*Work order*
Please report every line of the listing below that has the word "support" in it.

==== Information supplied ====

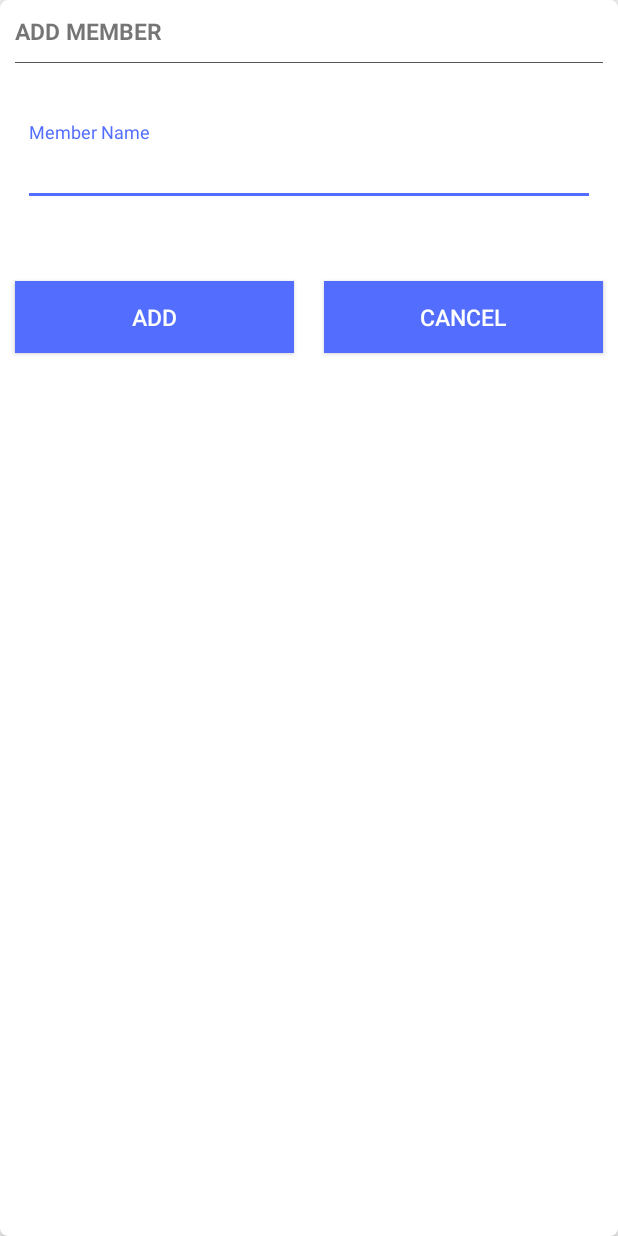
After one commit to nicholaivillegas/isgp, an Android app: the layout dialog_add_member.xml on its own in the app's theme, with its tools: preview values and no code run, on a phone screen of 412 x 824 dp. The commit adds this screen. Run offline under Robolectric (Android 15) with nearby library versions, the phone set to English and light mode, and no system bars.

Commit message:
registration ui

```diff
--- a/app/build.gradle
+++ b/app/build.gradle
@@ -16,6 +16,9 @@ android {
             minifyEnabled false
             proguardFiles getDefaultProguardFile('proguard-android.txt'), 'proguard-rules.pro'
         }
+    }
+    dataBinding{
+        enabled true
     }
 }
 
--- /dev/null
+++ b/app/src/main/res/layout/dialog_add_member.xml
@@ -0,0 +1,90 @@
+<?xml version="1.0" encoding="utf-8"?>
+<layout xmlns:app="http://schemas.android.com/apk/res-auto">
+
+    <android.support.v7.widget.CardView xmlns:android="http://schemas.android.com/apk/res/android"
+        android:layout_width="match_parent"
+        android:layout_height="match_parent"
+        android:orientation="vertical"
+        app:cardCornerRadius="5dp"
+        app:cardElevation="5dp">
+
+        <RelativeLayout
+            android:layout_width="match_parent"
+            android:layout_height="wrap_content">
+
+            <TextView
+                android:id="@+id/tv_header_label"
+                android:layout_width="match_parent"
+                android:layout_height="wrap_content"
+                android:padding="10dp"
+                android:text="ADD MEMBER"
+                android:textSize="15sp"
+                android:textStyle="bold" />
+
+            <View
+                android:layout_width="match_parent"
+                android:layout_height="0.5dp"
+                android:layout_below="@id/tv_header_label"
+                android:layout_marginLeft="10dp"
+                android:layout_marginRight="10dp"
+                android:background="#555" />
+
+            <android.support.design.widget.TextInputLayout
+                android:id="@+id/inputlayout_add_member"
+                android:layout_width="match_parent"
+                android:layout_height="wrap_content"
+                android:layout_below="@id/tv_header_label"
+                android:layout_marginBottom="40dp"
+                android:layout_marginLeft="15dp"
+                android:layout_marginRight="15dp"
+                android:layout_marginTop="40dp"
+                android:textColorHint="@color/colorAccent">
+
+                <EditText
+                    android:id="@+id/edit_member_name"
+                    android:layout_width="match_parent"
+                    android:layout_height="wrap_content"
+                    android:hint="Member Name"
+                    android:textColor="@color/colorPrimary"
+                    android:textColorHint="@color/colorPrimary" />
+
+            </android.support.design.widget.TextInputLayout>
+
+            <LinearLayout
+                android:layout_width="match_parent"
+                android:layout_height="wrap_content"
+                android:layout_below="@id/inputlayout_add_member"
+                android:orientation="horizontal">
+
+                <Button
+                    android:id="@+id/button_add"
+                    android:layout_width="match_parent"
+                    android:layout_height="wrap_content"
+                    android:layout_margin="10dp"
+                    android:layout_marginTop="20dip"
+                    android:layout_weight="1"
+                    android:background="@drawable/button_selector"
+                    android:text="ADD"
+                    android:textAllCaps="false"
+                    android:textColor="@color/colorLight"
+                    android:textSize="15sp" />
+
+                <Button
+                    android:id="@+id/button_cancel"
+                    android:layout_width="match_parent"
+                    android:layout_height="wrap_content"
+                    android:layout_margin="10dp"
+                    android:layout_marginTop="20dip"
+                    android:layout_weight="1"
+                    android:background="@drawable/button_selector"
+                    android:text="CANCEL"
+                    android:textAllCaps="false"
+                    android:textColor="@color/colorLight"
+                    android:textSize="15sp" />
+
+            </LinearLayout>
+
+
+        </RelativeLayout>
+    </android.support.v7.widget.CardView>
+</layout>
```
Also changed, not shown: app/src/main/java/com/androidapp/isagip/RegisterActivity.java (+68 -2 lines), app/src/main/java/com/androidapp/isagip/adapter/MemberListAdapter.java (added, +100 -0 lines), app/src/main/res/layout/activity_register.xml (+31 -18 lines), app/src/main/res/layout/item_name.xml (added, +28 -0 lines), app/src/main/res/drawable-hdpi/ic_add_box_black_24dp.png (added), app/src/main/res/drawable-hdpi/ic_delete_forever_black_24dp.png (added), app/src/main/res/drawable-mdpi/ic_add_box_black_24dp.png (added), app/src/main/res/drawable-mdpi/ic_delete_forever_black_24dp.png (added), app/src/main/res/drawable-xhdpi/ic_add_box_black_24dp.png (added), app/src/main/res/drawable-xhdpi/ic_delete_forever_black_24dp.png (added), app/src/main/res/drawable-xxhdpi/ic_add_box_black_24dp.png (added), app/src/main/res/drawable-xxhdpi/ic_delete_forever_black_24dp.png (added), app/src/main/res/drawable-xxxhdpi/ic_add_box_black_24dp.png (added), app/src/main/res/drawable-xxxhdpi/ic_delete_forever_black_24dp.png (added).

====

*Response for this exercise*
+    <android.support.v7.widget.CardView xmlns:android="http://schemas.android.com/apk/res/android"
+            <android.support.design.widget.TextInputLayout
+            </android.support.design.widget.TextInputLayout>
+    </android.support.v7.widget.CardView>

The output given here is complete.